Web interface edit records
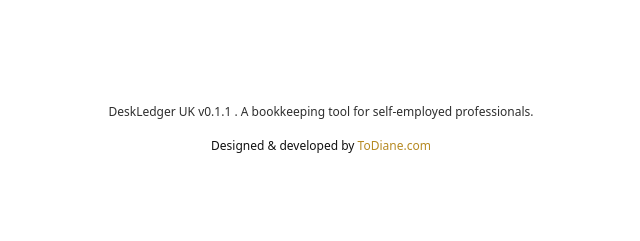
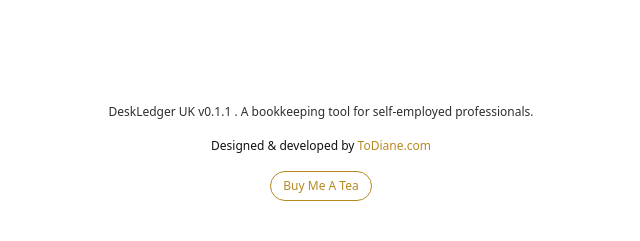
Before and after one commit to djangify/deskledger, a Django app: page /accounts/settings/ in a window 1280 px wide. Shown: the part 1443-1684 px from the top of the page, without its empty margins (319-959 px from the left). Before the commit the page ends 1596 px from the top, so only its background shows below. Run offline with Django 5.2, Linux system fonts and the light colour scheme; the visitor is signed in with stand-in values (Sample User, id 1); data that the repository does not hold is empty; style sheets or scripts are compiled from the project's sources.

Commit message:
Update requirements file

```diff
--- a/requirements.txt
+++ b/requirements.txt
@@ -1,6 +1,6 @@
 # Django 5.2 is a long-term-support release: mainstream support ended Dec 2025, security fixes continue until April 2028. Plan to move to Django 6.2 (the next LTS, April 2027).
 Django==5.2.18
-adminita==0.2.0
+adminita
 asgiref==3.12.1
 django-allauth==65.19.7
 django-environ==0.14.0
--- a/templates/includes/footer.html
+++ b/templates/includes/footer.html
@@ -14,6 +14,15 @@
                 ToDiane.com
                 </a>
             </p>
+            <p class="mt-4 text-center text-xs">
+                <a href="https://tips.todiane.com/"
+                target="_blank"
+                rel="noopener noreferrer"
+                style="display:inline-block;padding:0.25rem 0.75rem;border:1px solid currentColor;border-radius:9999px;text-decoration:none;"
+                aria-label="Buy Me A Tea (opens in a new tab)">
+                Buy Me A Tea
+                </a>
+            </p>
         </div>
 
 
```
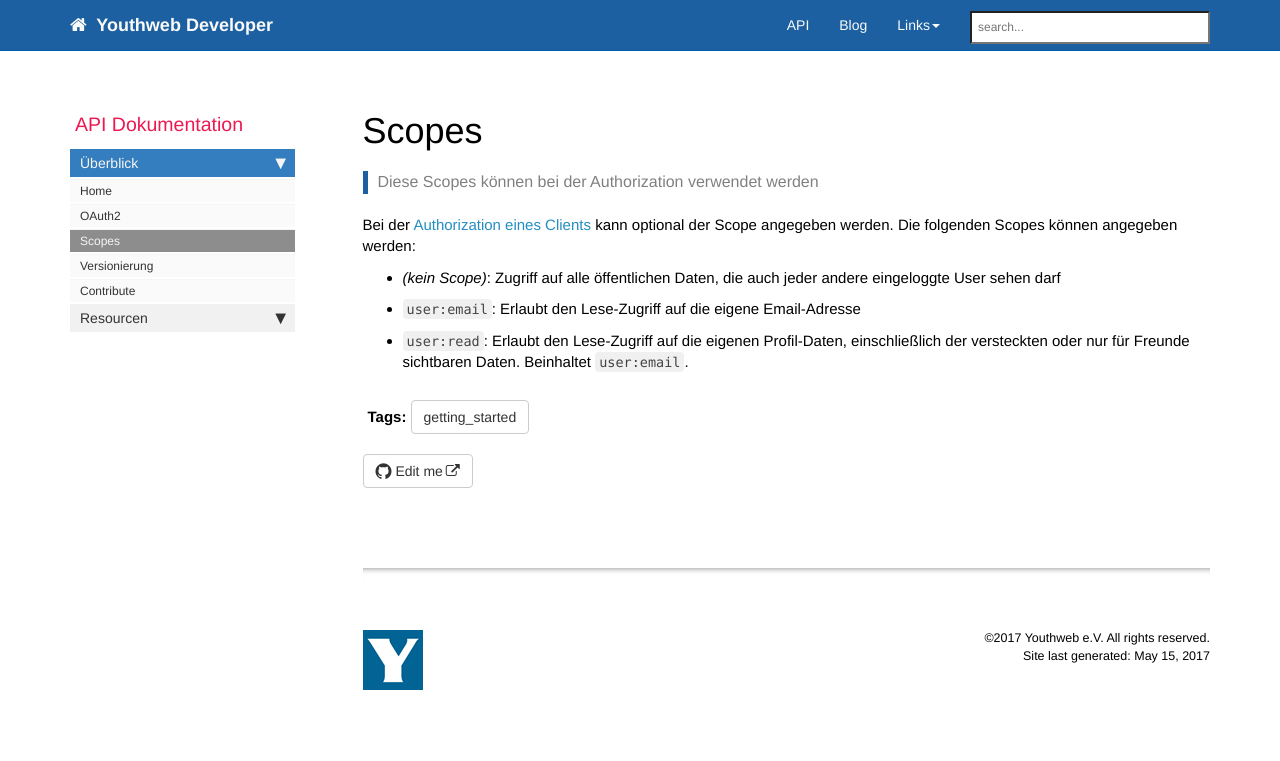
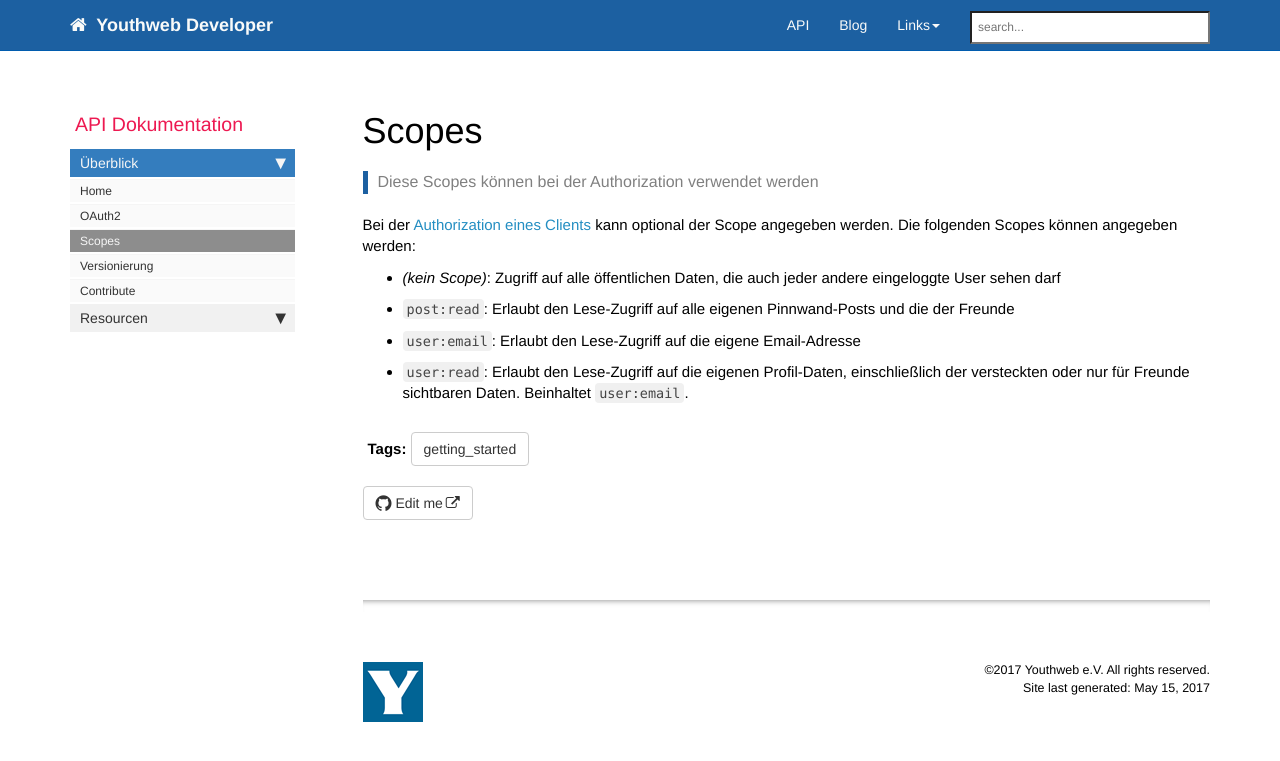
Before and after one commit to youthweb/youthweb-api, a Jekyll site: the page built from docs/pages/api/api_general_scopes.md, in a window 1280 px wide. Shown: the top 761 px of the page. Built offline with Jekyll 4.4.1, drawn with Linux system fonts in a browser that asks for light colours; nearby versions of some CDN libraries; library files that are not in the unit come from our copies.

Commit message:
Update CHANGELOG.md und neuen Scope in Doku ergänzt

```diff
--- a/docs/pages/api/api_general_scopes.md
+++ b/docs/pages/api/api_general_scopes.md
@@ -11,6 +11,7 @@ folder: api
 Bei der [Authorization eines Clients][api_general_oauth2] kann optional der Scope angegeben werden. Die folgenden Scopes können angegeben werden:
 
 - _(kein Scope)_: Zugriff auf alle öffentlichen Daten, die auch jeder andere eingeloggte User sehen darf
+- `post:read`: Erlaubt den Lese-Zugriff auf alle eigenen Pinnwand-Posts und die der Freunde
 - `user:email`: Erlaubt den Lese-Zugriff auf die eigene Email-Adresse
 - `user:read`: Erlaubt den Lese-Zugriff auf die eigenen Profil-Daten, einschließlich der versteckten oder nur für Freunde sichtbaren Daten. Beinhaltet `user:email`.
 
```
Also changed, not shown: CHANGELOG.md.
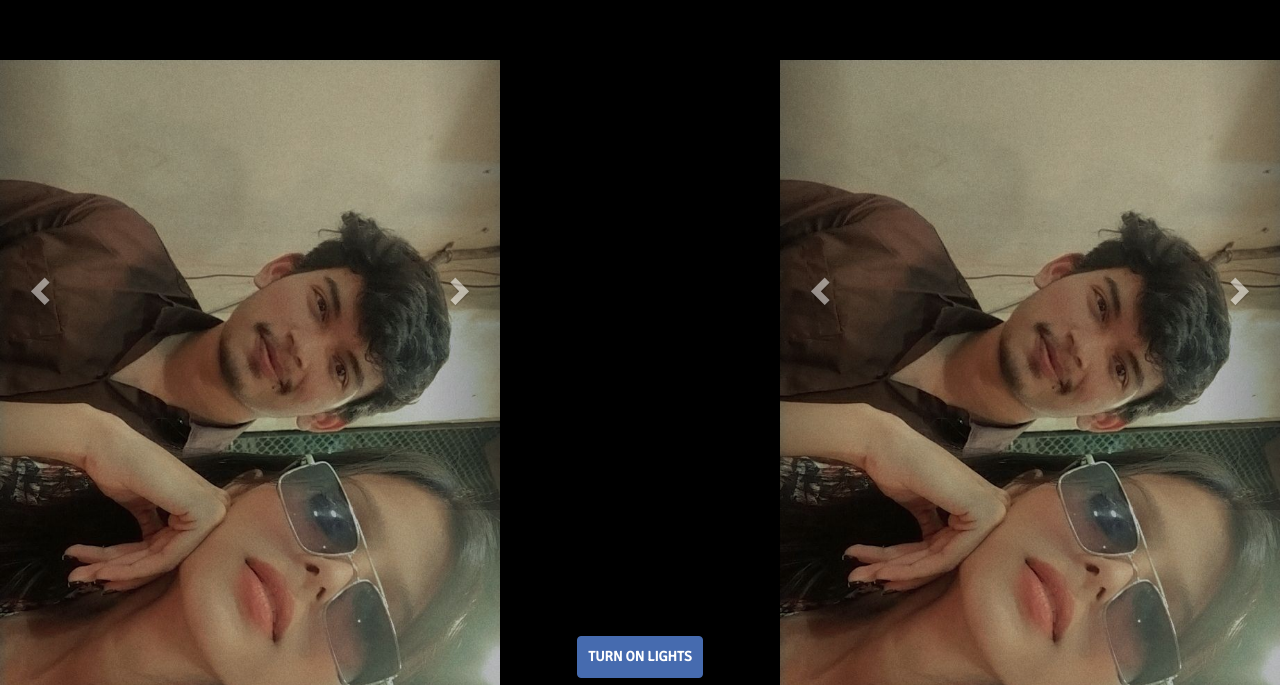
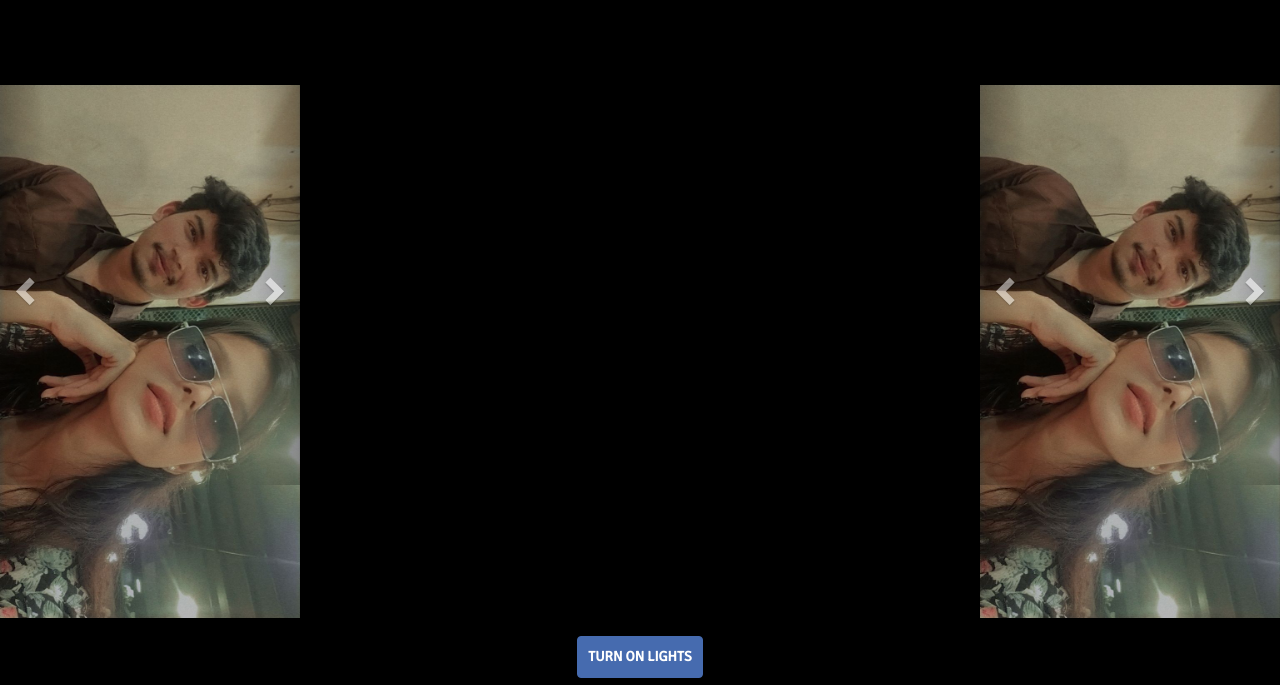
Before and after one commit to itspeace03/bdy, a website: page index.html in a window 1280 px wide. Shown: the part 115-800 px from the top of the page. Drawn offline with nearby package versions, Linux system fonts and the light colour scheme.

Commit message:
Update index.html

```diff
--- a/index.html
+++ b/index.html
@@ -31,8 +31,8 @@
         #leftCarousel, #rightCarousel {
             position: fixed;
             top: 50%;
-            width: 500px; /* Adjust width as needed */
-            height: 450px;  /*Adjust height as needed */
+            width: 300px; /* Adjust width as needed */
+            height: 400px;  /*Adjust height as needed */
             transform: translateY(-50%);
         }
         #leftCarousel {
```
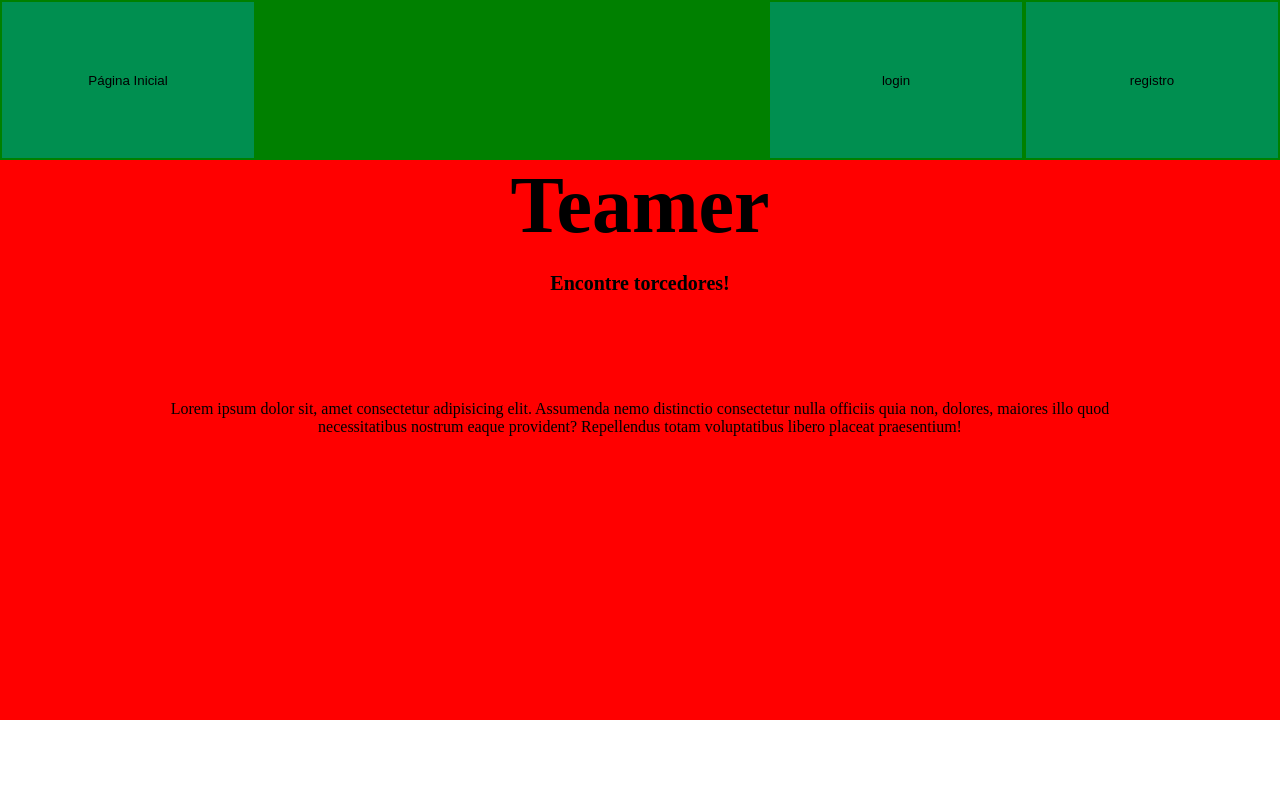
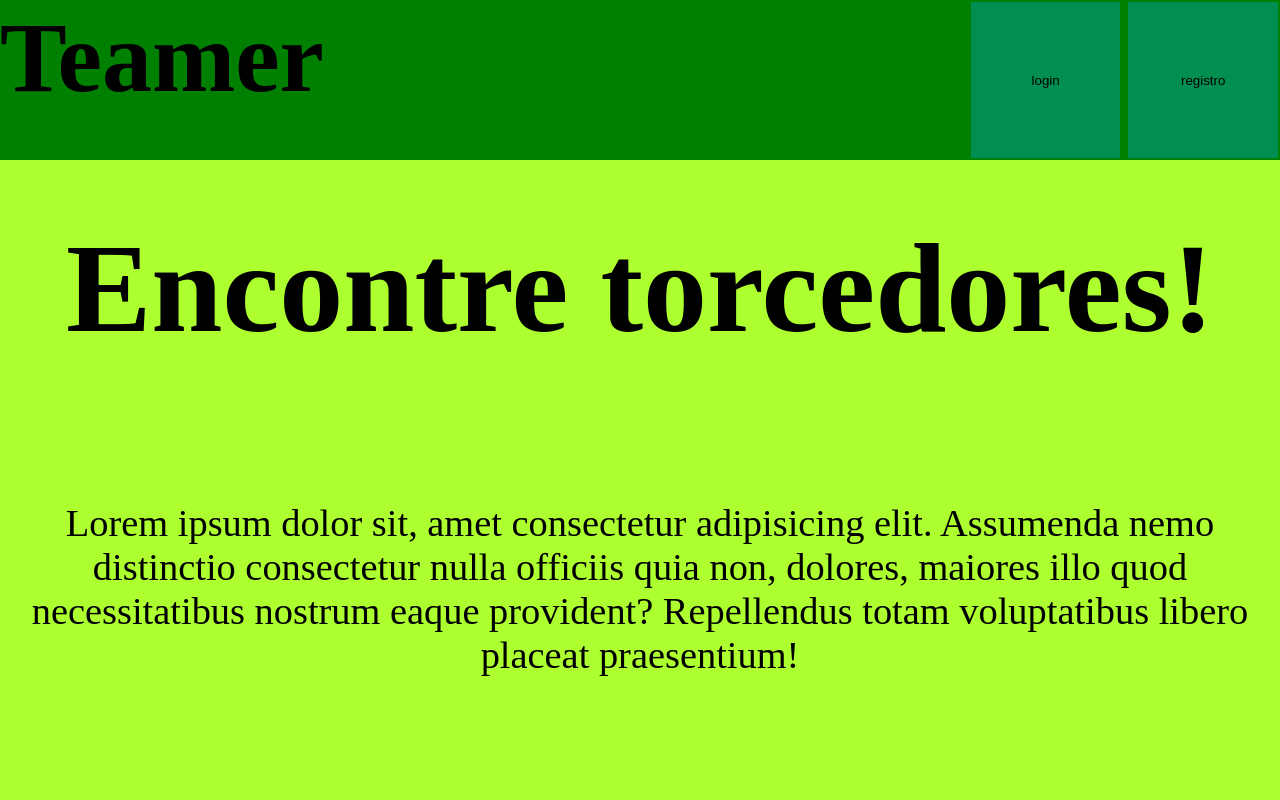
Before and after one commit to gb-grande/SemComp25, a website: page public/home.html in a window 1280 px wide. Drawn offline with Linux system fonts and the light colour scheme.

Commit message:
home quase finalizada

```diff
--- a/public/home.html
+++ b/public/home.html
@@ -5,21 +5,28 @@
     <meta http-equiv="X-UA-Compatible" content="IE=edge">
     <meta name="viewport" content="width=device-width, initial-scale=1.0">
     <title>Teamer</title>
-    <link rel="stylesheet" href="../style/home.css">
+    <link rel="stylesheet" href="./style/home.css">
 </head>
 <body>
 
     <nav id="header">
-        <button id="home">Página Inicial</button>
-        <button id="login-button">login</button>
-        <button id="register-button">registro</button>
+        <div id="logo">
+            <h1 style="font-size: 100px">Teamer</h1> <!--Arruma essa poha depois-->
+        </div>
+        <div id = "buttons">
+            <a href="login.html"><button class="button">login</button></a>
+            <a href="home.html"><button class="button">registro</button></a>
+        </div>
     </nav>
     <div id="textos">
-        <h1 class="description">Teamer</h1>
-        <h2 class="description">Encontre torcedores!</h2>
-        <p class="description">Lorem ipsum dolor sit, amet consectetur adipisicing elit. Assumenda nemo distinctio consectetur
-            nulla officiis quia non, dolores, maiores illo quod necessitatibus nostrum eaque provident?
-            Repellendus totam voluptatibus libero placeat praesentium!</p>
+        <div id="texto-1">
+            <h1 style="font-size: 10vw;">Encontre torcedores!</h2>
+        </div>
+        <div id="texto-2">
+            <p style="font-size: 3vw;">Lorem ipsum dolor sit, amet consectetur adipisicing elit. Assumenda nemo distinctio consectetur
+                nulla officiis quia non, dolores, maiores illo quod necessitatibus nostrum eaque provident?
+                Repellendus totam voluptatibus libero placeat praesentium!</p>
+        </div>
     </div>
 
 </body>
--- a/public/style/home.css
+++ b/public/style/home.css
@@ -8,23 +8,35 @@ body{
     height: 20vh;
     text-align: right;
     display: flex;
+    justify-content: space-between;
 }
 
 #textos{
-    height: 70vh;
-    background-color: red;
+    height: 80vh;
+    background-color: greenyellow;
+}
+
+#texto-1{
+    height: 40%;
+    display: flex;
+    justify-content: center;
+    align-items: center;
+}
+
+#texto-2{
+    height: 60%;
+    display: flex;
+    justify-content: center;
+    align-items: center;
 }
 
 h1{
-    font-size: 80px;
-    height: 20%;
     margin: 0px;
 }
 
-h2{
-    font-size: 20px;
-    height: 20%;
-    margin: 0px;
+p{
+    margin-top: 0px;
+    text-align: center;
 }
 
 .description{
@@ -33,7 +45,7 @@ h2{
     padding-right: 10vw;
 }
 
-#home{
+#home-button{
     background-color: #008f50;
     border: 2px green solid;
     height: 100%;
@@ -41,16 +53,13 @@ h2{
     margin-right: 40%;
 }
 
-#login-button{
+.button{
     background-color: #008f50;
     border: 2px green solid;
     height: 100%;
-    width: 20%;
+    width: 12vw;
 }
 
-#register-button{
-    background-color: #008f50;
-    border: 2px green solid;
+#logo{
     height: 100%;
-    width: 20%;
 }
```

● **TASK TO COMPLETE**
Copy all of the records verbatim, omitting the pictures.

● **OUTPUT FOR THIS TASK**
Before and after one commit to djangify/deskledger, a Django app: page /accounts/settings/ in a window 1280 px wide. Shown: the part 1443-1684 px from the top of the page, without its empty margins (319-959 px from the left). Before the commit the page ends 1596 px from the top, so only its background shows below. Run offline with Django 5.2, Linux system fonts and the light colour scheme; the visitor is signed in with stand-in values (Sample User, id 1); data that the repository does not hold is empty; style sheets or scripts are compiled from the project's sources.

Commit message:
Update requirements file

```diff
--- a/requirements.txt
+++ b/requirements.txt
@@ -1,6 +1,6 @@
 # Django 5.2 is a long-term-support release: mainstream support ended Dec 2025, security fixes continue until April 2028. Plan to move to Django 6.2 (the next LTS, April 2027).
 Django==5.2.18
-adminita==0.2.0
+adminita
 asgiref==3.12.1
 django-allauth==65.19.7
 django-environ==0.14.0
--- a/templates/includes/footer.html
+++ b/templates/includes/footer.html
@@ -14,6 +14,15 @@
                 ToDiane.com
                 </a>
             </p>
+            <p class="mt-4 text-center text-xs">
+                <a href="https://tips.todiane.com/"
+                target="_blank"
+                rel="noopener noreferrer"
+                style="display:inline-block;padding:0.25rem 0.75rem;border:1px solid currentColor;border-radius:9999px;text-decoration:none;"
+                aria-label="Buy Me A Tea (opens in a new tab)">
+                Buy Me A Tea
+                </a>
+            </p>
         </div>
 
 
```
Before and after one commit to youthweb/youthweb-api, a Jekyll site: the page built from docs/pages/api/api_general_scopes.md, in a window 1280 px wide. Shown: the top 761 px of the page. Built offline with Jekyll 4.4.1, drawn with Linux system fonts in a browser that asks for light colours; nearby versions of some CDN libraries; library files that are not in the unit come from our copies.

Commit message:
Update CHANGELOG.md und neuen Scope in Doku ergänzt

```diff
--- a/docs/pages/api/api_general_scopes.md
+++ b/docs/pages/api/api_general_scopes.md
@@ -11,6 +11,7 @@ folder: api
 Bei der [Authorization eines Clients][api_general_oauth2] kann optional der Scope angegeben werden. Die folgenden Scopes können angegeben werden:
 
 - _(kein Scope)_: Zugriff auf alle öffentlichen Daten, die auch jeder andere eingeloggte User sehen darf
+- `post:read`: Erlaubt den Lese-Zugriff auf alle eigenen Pinnwand-Posts und die der Freunde
 - `user:email`: Erlaubt den Lese-Zugriff auf die eigene Email-Adresse
 - `user:read`: Erlaubt den Lese-Zugriff auf die eigenen Profil-Daten, einschließlich der versteckten oder nur für Freunde sichtbaren Daten. Beinhaltet `user:email`.
 
```
Also changed, not shown: CHANGELOG.md.
Before and after one commit to itspeace03/bdy, a website: page index.html in a window 1280 px wide. Shown: the part 115-800 px from the top of the page. Drawn offline with nearby package versions, Linux system fonts and the light colour scheme.

Commit message:
Update index.html

```diff
--- a/index.html
+++ b/index.html
@@ -31,8 +31,8 @@
         #leftCarousel, #rightCarousel {
             position: fixed;
             top: 50%;
-            width: 500px; /* Adjust width as needed */
-            height: 450px;  /*Adjust height as needed */
+            width: 300px; /* Adjust width as needed */
+            height: 400px;  /*Adjust height as needed */
             transform: translateY(-50%);
         }
         #leftCarousel {
```
Before and after one commit to gb-grande/SemComp25, a website: page public/home.html in a window 1280 px wide. Drawn offline with Linux system fonts and the light colour scheme.

Commit message:
home quase finalizada

```diff
--- a/public/home.html
+++ b/public/home.html
@@ -5,21 +5,28 @@
     <meta http-equiv="X-UA-Compatible" content="IE=edge">
     <meta name="viewport" content="width=device-width, initial-scale=1.0">
     <title>Teamer</title>
-    <link rel="stylesheet" href="../style/home.css">
+    <link rel="stylesheet" href="./style/home.css">
 </head>
 <body>
 
     <nav id="header">
-        <button id="home">Página Inicial</button>
-        <button id="login-button">login</button>
-        <button id="register-button">registro</button>
+        <div id="logo">
+            <h1 style="font-size: 100px">Teamer</h1> <!--Arruma essa poha depois-->
+        </div>
+        <div id = "buttons">
+            <a href="login.html"><button class="button">login</button></a>
+            <a href="home.html"><button class="button">registro</button></a>
+        </div>
     </nav>
     <div id="textos">
-        <h1 class="description">Teamer</h1>
-        <h2 class="description">Encontre torcedores!</h2>
-        <p class="description">Lorem ipsum dolor sit, amet consectetur adipisicing elit. Assumenda nemo distinctio consectetur
-            nulla officiis quia non, dolores, maiores illo quod necessitatibus nostrum eaque provident?
-            Repellendus totam voluptatibus libero placeat praesentium!</p>
+        <div id="texto-1">
+            <h1 style="font-size: 10vw;">Encontre torcedores!</h2>
+        </div>
+        <div id="texto-2">
+            <p style="font-size: 3vw;">Lorem ipsum dolor sit, amet consectetur adipisicing elit. Assumenda nemo distinctio consectetur
+                nulla officiis quia non, dolores, maiores illo quod necessitatibus nostrum eaque provident?
+                Repellendus totam voluptatibus libero placeat praesentium!</p>
+        </div>
     </div>
 
 </body>
--- a/public/style/home.css
+++ b/public/style/home.css
@@ -8,23 +8,35 @@ body{
     height: 20vh;
     text-align: right;
     display: flex;
+    justify-content: space-between;
 }
 
 #textos{
-    height: 70vh;
-    background-color: red;
+    height: 80vh;
+    background-color: greenyellow;
+}
+
+#texto-1{
+    height: 40%;
+    display: flex;
+    justify-content: center;
+    align-items: center;
+}
+
+#texto-2{
+    height: 60%;
+    display: flex;
+    justify-content: center;
+    align-items: center;
 }
 
 h1{
-    font-size: 80px;
-    height: 20%;
     margin: 0px;
 }
 
-h2{
-    font-size: 20px;
-    height: 20%;
-    margin: 0px;
+p{
+    margin-top: 0px;
+    text-align: center;
 }
 
 .description{
@@ -33,7 +45,7 @@ h2{
     padding-right: 10vw;
 }
 
-#home{
+#home-button{
     background-color: #008f50;
     border: 2px green solid;
     height: 100%;
@@ -41,16 +53,13 @@ h2{
     margin-right: 40%;
 }
 
-#login-button{
+.button{
     background-color: #008f50;
     border: 2px green solid;
     height: 100%;
-    width: 20%;
+    width: 12vw;
 }
 
-#register-button{
-    background-color: #008f50;
-    border: 2px green solid;
+#logo{
     height: 100%;
-    width: 20%;
 }
```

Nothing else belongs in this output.